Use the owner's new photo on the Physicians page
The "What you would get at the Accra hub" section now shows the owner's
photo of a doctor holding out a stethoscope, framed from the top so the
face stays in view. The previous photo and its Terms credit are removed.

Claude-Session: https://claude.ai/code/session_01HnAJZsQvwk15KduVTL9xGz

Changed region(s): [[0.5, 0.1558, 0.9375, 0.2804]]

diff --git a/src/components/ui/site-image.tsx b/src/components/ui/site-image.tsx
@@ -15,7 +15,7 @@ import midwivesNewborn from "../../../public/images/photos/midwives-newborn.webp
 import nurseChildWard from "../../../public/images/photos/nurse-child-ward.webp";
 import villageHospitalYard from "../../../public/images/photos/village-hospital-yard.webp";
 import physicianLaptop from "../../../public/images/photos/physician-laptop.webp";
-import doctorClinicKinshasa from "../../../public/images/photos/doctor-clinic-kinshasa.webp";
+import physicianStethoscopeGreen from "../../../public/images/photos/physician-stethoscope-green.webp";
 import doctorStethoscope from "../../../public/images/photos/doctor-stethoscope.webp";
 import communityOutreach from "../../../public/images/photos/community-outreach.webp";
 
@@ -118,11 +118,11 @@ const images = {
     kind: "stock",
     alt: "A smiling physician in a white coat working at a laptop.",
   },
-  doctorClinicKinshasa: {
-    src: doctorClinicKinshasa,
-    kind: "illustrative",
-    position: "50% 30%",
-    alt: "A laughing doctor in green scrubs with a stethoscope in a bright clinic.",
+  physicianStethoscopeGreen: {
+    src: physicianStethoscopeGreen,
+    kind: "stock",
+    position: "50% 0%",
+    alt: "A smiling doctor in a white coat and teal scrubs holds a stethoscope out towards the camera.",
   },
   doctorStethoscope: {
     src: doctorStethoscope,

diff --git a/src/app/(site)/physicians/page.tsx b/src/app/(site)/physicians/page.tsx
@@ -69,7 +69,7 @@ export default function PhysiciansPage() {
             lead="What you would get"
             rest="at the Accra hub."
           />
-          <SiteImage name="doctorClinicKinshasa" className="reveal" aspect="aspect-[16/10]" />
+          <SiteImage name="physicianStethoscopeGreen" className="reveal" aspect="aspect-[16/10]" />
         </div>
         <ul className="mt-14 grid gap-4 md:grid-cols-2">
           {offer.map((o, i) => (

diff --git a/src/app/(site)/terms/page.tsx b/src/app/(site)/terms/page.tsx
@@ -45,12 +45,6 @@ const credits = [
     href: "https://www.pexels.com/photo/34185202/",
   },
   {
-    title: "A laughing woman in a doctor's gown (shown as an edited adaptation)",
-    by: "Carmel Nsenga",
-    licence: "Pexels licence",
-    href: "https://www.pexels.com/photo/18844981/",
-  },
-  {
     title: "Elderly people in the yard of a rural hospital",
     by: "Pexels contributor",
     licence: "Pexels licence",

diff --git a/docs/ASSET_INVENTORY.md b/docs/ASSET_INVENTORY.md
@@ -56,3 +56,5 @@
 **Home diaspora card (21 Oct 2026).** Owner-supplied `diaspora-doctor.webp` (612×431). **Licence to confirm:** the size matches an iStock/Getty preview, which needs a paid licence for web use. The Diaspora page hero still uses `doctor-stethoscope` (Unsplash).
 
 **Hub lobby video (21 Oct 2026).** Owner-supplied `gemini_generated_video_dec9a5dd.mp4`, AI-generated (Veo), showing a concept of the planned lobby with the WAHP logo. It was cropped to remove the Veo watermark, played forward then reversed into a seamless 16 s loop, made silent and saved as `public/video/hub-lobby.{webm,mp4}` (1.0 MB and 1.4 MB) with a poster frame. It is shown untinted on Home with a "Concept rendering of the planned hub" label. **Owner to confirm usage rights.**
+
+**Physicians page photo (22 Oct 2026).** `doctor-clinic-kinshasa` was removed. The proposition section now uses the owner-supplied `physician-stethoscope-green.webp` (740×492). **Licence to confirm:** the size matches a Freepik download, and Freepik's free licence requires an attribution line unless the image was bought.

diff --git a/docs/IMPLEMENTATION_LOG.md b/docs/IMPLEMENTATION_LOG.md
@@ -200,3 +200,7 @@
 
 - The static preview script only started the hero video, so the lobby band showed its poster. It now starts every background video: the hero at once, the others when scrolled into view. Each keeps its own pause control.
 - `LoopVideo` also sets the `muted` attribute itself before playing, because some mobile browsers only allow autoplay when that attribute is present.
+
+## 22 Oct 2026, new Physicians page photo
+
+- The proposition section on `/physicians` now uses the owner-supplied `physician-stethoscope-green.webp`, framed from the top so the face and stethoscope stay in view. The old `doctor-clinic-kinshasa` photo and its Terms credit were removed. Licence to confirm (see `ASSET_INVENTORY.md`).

___

### Exercise objective:
Where does "webp" appear in the records above? Copy each line that holds it.

### Finished exercise:
@@ -15,7 +15,7 @@ import midwivesNewborn from "../../../public/images/photos/midwives-newborn.webp
 import nurseChildWard from "../../../public/images/photos/nurse-child-ward.webp";
 import villageHospitalYard from "../../../public/images/photos/village-hospital-yard.webp";
 import physicianLaptop from "../../../public/images/photos/physician-laptop.webp";
-import doctorClinicKinshasa from "../../../public/images/photos/doctor-clinic-kinshasa.webp";
+import physicianStethoscopeGreen from "../../../public/images/photos/physician-stethoscope-green.webp";
 import doctorStethoscope from "../../../public/images/photos/doctor-stethoscope.webp";
 import communityOutreach from "../../../public/images/photos/community-outreach.webp";
 **Home diaspora card (21 Oct 2026).** Owner-supplied `diaspora-doctor.webp` (612×431). **Licence to confirm:** the size matches an iStock/Getty preview, which needs a paid licence for web use. The Diaspora page hero still uses `doctor-stethoscope` (Unsplash).
+**Physicians page photo (22 Oct 2026).** `doctor-clinic-kinshasa` was removed. The proposition section now uses the owner-supplied `physician-stethoscope-green.webp` (740×492). **Licence to confirm:** the size matches a Freepik download, and Freepik's free licence requires an attribution line unless the image was bought.
+- The proposition section on `/physicians` now uses the owner-supplied `physician-stethoscope-green.webp`, framed from the top so the face and stethoscope stay in view. The old `doctor-clinic-kinshasa` photo and its Terms credit were removed. Licence to confirm (see `ASSET_INVENTORY.md`).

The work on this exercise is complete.